Work request>
Copy all the lines of the data that include the word "grep".

Before-and-after change records:
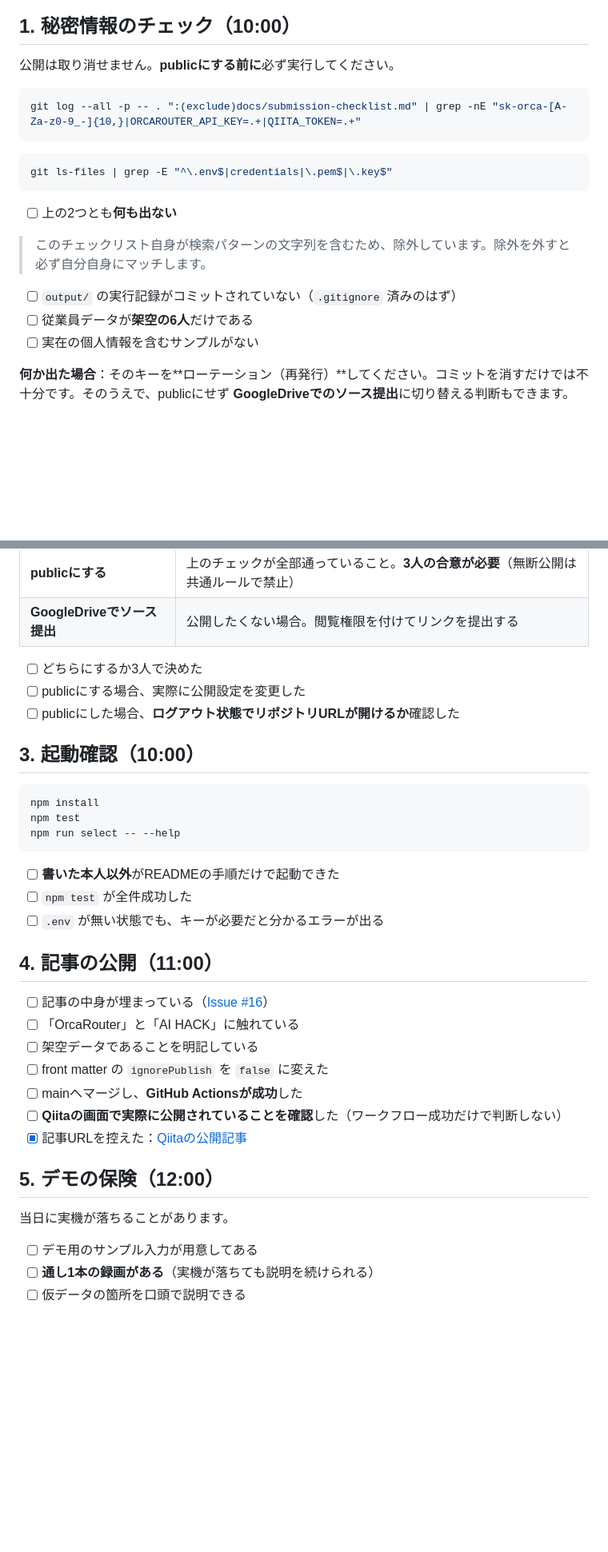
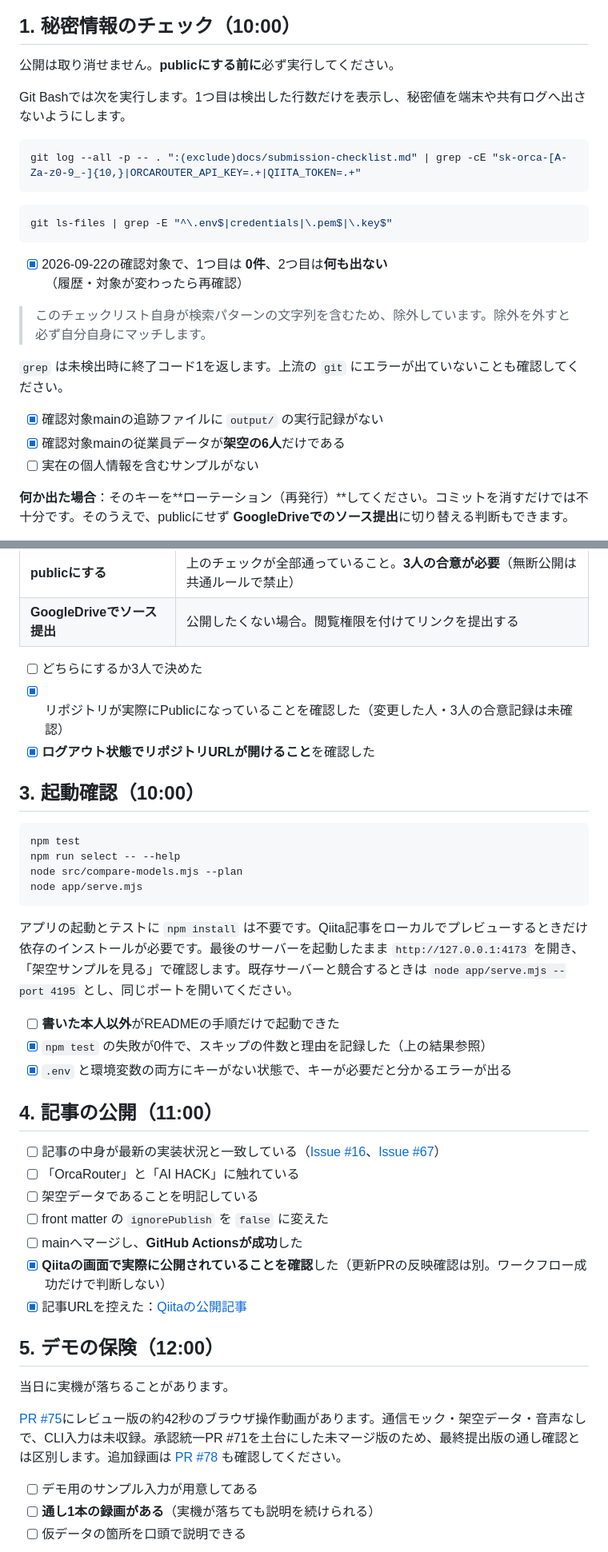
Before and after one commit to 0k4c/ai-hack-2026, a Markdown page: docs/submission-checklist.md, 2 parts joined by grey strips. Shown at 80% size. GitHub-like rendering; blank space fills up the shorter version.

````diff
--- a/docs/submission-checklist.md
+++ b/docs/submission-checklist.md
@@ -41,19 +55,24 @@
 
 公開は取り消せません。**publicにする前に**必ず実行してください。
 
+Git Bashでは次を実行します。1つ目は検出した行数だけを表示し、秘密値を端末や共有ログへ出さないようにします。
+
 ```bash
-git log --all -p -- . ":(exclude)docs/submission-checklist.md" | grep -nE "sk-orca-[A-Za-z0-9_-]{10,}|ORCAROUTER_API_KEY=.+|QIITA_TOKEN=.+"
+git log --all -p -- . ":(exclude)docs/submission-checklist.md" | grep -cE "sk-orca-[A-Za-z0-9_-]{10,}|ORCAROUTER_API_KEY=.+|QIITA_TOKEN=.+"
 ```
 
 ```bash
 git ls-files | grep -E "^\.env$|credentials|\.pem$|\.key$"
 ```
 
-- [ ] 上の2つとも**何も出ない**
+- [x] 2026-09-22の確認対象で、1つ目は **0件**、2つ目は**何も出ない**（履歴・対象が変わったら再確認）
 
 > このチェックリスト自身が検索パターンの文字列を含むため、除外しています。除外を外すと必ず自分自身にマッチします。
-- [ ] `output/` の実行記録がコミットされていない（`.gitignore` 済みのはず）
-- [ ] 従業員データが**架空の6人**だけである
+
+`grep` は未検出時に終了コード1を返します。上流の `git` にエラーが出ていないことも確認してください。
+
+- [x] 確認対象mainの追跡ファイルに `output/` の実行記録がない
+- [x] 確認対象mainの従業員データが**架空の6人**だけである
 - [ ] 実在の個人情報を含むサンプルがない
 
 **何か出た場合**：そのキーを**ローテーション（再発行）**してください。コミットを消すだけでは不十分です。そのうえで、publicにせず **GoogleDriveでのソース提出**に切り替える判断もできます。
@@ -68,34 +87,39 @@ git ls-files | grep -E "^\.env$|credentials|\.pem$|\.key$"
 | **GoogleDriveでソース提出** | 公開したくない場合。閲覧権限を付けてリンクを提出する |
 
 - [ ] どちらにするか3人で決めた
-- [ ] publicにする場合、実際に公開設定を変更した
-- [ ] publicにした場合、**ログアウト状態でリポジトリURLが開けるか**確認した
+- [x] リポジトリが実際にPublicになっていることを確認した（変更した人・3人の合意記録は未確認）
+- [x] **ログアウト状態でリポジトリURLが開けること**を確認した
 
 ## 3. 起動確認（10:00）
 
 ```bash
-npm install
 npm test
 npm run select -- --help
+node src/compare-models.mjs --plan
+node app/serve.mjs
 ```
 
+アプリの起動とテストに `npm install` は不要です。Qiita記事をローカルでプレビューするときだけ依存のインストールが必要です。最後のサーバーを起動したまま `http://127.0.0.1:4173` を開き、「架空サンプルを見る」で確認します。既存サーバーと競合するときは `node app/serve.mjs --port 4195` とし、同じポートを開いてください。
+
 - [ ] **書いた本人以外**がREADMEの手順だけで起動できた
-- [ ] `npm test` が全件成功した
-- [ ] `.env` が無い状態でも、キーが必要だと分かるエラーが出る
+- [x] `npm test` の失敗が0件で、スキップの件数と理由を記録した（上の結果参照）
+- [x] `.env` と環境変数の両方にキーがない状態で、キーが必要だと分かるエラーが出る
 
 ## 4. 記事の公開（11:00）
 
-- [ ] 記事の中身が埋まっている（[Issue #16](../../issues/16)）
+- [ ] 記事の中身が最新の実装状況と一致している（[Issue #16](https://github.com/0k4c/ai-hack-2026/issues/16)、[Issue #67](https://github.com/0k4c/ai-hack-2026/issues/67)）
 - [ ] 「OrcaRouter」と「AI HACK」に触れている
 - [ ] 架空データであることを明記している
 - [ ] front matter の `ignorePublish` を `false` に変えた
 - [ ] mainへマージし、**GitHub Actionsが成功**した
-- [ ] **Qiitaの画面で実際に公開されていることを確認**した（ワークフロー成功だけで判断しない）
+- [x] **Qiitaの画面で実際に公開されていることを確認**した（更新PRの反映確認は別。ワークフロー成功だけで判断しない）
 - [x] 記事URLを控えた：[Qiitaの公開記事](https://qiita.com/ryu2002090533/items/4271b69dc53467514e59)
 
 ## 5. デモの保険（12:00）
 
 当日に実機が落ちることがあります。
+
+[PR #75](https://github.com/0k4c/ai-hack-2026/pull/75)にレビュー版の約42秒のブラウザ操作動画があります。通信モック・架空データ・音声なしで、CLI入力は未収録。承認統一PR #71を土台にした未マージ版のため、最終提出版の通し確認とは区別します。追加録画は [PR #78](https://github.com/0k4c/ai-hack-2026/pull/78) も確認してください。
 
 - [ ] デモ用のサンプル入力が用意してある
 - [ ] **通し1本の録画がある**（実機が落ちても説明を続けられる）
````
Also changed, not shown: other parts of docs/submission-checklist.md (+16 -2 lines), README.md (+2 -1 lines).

Task answer>
-git log --all -p -- . ":(exclude)docs/submission-checklist.md" | grep -nE "sk-orca-[A-Za-z0-9_-]{10,}|ORCAROUTER_API_KEY=.+|QIITA_TOKEN=.+"
+git log --all -p -- . ":(exclude)docs/submission-checklist.md" | grep -cE "sk-orca-[A-Za-z0-9_-]{10,}|ORCAROUTER_API_KEY=.+|QIITA_TOKEN=.+"
 git ls-files | grep -E "^\.env$|credentials|\.pem$|\.key$"
+`grep` は未検出時に終了コード1を返します。上流の `git` にエラーが出ていないことも確認してください。
@@ -68,34 +87,39 @@ git ls-files | grep -E "^\.env$|credentials|\.pem$|\.key$"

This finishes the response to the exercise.